RECORDS TO USE
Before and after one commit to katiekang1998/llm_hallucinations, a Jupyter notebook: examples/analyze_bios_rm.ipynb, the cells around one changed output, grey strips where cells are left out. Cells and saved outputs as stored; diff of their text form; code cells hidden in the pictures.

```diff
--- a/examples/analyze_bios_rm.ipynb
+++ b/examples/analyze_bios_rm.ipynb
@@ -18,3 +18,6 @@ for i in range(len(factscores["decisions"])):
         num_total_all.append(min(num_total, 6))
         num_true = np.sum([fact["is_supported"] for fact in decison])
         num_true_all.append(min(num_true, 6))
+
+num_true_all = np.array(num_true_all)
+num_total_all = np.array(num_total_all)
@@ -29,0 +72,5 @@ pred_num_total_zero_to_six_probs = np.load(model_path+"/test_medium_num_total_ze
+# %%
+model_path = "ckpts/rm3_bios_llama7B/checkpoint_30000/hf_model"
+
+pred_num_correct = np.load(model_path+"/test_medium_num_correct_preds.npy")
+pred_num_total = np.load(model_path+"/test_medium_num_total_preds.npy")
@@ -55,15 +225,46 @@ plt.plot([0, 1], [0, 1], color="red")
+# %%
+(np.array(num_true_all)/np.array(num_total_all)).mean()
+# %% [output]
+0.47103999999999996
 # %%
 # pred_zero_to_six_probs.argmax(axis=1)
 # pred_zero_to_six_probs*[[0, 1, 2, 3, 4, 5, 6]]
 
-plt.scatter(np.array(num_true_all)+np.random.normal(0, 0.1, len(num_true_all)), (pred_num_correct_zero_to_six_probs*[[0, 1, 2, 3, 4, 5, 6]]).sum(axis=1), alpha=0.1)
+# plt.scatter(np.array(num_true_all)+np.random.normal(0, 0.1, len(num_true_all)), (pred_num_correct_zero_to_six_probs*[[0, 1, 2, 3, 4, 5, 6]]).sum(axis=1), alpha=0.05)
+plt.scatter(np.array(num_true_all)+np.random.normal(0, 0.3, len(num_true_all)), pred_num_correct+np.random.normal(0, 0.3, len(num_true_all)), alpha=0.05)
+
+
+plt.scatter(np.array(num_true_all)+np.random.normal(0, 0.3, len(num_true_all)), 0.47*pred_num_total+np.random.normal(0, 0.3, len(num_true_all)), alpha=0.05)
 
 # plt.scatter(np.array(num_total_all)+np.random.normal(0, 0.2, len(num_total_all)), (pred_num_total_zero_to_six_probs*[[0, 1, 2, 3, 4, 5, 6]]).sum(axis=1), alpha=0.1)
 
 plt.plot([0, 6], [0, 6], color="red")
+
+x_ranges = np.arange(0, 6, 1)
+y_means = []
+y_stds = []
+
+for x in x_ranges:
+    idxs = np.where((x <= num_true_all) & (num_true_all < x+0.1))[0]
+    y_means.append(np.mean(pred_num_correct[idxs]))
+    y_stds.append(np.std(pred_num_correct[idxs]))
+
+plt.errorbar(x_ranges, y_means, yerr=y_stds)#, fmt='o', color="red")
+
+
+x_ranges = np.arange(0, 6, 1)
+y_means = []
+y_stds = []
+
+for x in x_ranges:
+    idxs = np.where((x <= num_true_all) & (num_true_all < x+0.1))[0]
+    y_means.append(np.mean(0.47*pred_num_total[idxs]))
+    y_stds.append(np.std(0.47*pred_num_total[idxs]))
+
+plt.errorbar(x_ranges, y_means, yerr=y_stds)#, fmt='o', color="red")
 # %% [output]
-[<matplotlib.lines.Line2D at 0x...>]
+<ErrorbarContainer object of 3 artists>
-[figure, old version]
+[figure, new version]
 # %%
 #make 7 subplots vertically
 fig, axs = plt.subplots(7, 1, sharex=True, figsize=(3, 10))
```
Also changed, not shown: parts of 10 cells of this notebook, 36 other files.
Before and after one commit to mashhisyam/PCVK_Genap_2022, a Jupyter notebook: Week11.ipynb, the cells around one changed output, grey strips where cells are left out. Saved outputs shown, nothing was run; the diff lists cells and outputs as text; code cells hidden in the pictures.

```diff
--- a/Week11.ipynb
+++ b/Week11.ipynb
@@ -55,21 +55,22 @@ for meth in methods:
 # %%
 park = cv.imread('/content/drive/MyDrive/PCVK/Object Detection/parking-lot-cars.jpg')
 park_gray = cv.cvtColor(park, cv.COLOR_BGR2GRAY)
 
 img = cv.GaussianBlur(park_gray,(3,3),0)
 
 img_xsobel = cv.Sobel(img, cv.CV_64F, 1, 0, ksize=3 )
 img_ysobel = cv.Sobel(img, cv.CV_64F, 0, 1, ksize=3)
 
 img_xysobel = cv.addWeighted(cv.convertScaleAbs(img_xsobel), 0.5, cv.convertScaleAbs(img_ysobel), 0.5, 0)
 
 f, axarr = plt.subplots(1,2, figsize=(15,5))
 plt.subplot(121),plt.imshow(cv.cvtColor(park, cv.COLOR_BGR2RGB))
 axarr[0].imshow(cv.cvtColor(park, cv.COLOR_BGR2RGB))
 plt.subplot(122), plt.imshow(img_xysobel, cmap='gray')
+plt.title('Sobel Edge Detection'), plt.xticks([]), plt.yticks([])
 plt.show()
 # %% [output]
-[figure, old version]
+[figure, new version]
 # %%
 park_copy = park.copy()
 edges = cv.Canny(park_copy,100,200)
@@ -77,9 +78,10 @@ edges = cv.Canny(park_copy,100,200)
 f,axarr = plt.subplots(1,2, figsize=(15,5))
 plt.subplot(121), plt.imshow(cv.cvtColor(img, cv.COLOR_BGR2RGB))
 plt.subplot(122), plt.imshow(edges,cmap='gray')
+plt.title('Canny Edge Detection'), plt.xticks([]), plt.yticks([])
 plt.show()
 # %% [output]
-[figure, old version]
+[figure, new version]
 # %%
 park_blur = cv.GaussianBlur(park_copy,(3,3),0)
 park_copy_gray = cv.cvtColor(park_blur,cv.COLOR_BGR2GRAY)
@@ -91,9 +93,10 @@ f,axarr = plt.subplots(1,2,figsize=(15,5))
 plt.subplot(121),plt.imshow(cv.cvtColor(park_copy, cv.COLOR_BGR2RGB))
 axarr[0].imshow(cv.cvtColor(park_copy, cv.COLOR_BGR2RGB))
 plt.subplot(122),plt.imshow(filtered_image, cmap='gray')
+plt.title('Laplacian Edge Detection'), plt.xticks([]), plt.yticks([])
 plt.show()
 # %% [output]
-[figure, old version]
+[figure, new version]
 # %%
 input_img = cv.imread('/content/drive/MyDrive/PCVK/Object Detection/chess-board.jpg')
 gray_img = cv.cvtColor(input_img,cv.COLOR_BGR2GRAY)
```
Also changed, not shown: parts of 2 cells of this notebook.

WHAT IS REQUIRED
Copy each line of the preceding data that contains the string "ipynb".

TASK SOLUTION
Before and after one commit to katiekang1998/llm_hallucinations, a Jupyter notebook: examples/analyze_bios_rm.ipynb, the cells around one changed output, grey strips where cells are left out. Cells and saved outputs as stored; diff of their text form; code cells hidden in the pictures.
--- a/examples/analyze_bios_rm.ipynb
+++ b/examples/analyze_bios_rm.ipynb
Before and after one commit to mashhisyam/PCVK_Genap_2022, a Jupyter notebook: Week11.ipynb, the cells around one changed output, grey strips where cells are left out. Saved outputs shown, nothing was run; the diff lists cells and outputs as text; code cells hidden in the pictures.
--- a/Week11.ipynb
+++ b/Week11.ipynb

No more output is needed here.